(INPUT DATA begins)

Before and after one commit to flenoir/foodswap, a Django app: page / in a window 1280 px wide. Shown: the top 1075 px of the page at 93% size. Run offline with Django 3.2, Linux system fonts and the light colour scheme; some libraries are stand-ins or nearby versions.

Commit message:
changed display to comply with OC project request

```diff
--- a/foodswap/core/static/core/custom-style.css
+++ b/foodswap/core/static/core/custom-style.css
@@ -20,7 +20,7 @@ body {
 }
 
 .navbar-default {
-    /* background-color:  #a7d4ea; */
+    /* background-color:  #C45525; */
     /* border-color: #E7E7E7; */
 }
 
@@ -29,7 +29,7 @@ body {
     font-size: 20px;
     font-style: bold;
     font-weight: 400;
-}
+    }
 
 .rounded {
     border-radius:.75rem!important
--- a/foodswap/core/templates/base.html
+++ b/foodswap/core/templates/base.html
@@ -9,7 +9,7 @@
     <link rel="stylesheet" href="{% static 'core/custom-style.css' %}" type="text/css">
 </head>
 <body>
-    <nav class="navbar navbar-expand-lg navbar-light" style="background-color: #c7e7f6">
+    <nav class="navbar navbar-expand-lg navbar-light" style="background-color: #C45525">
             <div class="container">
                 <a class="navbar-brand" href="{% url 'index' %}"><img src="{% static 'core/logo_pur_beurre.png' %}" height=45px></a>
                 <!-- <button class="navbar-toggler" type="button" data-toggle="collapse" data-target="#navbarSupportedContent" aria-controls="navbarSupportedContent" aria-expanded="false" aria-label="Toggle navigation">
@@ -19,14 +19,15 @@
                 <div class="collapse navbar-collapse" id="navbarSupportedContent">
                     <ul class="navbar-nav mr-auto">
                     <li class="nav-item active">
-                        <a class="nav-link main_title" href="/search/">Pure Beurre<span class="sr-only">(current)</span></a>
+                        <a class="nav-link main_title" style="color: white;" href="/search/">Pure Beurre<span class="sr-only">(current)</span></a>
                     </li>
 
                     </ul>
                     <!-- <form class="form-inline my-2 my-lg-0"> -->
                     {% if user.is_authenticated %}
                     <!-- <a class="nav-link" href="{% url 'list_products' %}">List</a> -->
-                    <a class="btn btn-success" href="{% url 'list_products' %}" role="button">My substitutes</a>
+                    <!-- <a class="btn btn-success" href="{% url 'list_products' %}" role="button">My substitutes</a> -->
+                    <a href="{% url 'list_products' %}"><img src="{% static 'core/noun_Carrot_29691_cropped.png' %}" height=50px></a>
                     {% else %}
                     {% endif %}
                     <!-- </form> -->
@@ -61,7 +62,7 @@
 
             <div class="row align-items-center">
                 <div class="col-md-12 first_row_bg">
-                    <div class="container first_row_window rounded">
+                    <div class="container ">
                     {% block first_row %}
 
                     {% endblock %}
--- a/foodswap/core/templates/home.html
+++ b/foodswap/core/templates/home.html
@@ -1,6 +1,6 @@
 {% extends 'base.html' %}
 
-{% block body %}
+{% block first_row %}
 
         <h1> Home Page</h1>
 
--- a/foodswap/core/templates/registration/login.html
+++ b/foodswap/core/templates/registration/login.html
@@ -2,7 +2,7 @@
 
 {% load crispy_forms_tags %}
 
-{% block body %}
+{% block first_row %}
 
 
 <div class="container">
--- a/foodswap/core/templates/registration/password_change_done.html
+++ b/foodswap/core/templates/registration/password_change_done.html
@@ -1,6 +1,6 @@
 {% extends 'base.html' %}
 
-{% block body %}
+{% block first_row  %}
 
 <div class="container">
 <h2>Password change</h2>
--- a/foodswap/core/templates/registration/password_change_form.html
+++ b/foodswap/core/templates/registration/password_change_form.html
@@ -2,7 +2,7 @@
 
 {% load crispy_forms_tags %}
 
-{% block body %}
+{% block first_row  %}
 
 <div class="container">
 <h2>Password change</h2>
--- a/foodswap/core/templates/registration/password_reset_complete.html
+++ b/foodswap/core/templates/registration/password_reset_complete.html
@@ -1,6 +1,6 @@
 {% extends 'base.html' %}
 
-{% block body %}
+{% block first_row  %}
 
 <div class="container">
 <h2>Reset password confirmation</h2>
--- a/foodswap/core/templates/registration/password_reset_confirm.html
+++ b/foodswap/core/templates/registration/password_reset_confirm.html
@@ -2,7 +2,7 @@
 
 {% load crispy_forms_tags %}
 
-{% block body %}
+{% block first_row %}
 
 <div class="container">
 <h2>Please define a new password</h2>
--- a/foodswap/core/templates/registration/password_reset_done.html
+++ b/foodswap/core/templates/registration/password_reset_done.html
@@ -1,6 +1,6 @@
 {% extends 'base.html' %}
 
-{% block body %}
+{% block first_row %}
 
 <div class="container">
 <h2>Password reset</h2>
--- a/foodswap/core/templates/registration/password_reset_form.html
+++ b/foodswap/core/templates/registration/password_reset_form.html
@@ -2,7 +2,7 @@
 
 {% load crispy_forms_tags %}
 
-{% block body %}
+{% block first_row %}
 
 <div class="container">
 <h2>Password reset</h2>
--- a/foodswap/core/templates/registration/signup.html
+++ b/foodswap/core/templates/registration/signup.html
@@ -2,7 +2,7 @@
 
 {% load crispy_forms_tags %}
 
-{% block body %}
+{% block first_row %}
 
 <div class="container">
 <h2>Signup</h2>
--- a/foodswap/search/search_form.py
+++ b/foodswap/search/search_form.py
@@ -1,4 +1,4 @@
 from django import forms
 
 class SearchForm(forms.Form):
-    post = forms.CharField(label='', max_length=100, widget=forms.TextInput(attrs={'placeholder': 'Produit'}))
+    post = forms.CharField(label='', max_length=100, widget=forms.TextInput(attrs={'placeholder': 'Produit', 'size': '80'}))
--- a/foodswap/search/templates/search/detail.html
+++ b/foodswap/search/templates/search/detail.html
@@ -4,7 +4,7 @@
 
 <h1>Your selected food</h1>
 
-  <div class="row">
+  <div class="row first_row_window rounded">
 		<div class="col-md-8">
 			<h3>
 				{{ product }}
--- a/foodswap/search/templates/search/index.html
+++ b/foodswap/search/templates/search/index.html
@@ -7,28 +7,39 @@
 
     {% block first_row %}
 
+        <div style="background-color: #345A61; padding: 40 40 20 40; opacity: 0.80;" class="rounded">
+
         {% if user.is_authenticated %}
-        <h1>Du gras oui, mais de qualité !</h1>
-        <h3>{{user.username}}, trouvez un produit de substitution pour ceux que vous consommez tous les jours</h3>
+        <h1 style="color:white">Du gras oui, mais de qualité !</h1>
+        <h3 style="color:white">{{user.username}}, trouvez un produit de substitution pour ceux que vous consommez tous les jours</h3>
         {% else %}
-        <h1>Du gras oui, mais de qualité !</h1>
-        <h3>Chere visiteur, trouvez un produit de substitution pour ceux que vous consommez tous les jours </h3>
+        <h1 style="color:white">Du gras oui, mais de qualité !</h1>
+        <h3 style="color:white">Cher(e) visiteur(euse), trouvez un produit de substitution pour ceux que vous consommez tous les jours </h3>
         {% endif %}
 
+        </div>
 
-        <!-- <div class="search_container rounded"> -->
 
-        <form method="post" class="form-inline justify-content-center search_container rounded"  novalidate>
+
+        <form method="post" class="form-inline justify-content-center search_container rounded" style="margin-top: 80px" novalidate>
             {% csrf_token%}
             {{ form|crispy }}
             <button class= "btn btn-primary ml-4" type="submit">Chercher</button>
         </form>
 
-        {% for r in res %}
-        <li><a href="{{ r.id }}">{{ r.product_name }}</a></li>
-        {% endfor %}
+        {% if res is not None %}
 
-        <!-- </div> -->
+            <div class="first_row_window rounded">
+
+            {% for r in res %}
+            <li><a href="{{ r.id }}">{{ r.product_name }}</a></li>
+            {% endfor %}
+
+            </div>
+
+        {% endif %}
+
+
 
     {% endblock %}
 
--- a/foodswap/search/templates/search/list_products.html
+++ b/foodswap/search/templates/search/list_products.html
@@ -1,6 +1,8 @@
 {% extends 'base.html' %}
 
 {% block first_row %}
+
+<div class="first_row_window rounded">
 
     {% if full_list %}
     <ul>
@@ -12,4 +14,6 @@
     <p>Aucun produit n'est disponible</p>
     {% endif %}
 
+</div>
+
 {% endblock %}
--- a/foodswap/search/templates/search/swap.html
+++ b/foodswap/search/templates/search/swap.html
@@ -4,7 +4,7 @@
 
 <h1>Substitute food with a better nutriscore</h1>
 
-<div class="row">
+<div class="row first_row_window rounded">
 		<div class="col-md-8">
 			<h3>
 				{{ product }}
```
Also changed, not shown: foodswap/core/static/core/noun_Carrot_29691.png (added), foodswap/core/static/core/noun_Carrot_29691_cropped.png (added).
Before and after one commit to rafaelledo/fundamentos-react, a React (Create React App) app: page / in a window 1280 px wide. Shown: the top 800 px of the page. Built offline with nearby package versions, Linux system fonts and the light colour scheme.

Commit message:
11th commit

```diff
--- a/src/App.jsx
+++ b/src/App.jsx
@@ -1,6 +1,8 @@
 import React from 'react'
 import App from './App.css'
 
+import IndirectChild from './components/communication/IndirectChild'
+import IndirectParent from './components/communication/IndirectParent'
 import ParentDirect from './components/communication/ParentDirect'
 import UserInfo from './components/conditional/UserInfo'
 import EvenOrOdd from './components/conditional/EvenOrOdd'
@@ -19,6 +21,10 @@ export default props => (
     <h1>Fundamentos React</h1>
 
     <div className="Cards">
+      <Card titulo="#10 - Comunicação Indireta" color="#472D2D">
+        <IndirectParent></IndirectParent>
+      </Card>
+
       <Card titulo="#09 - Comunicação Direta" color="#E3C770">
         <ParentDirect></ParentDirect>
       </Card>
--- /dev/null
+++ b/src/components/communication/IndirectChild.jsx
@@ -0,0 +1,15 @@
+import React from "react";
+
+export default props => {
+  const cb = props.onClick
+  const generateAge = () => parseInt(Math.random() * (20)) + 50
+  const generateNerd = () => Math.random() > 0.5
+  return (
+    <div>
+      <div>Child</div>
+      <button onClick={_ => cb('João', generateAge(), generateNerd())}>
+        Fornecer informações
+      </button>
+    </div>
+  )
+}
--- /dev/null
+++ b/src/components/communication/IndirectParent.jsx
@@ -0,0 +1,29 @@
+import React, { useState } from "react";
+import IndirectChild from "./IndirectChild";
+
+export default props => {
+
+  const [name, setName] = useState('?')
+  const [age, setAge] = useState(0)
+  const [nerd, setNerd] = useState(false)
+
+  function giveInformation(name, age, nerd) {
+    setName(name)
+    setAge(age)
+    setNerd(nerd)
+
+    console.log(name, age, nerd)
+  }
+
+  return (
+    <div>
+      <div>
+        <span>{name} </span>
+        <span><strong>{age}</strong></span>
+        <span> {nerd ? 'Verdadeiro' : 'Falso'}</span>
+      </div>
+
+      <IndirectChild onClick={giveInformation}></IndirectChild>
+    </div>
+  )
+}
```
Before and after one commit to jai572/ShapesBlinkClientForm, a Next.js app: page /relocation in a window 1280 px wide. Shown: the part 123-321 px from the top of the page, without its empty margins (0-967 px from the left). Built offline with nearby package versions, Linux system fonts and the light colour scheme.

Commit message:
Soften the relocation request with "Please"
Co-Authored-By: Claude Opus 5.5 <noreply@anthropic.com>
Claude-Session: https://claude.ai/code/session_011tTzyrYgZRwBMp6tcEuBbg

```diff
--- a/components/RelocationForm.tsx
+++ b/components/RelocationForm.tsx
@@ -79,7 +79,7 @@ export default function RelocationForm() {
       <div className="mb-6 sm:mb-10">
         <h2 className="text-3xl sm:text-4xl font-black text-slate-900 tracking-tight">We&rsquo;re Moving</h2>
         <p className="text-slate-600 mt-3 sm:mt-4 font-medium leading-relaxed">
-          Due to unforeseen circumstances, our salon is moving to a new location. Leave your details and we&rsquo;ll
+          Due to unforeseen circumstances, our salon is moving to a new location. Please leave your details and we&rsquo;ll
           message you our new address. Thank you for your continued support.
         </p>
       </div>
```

(INPUT DATA ends)

Where the word "from" occurs in a line of the entries above, count that line, and reply with the total only.

▶ _ANSWER SECTION_: 12